Saved entries:
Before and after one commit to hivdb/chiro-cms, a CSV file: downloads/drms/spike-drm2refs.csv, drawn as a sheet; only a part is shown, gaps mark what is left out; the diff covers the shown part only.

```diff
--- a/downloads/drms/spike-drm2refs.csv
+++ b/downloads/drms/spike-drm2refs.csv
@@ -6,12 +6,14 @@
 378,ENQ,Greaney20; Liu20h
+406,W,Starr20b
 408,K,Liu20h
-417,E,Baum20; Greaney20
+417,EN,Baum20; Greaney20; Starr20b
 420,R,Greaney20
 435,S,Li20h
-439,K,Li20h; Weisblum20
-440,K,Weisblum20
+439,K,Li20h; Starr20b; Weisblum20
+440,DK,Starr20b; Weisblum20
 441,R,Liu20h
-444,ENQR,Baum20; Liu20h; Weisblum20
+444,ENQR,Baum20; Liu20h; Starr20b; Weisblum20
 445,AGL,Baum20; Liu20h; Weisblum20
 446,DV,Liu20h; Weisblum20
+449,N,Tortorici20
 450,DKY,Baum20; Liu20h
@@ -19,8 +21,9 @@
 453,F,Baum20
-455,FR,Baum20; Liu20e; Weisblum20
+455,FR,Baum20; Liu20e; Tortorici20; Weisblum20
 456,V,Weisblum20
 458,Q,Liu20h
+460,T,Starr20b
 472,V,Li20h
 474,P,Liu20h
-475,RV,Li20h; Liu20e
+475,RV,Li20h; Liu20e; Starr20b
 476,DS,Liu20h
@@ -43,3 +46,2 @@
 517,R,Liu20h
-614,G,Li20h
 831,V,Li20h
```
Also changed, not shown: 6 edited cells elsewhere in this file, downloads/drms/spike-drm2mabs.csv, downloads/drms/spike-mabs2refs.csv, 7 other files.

**Problem to solve:** In the data above, which lines have "drms"? Report each of them.

**Result for this task:**
Before and after one commit to hivdb/chiro-cms, a CSV file: downloads/drms/spike-drm2refs.csv, drawn as a sheet; only a part is shown, gaps mark what is left out; the diff covers the shown part only.
--- a/downloads/drms/spike-drm2refs.csv
+++ b/downloads/drms/spike-drm2refs.csv
Also changed, not shown: 6 edited cells elsewhere in this file, downloads/drms/spike-drm2mabs.csv, downloads/drms/spike-mabs2refs.csv, 7 other files.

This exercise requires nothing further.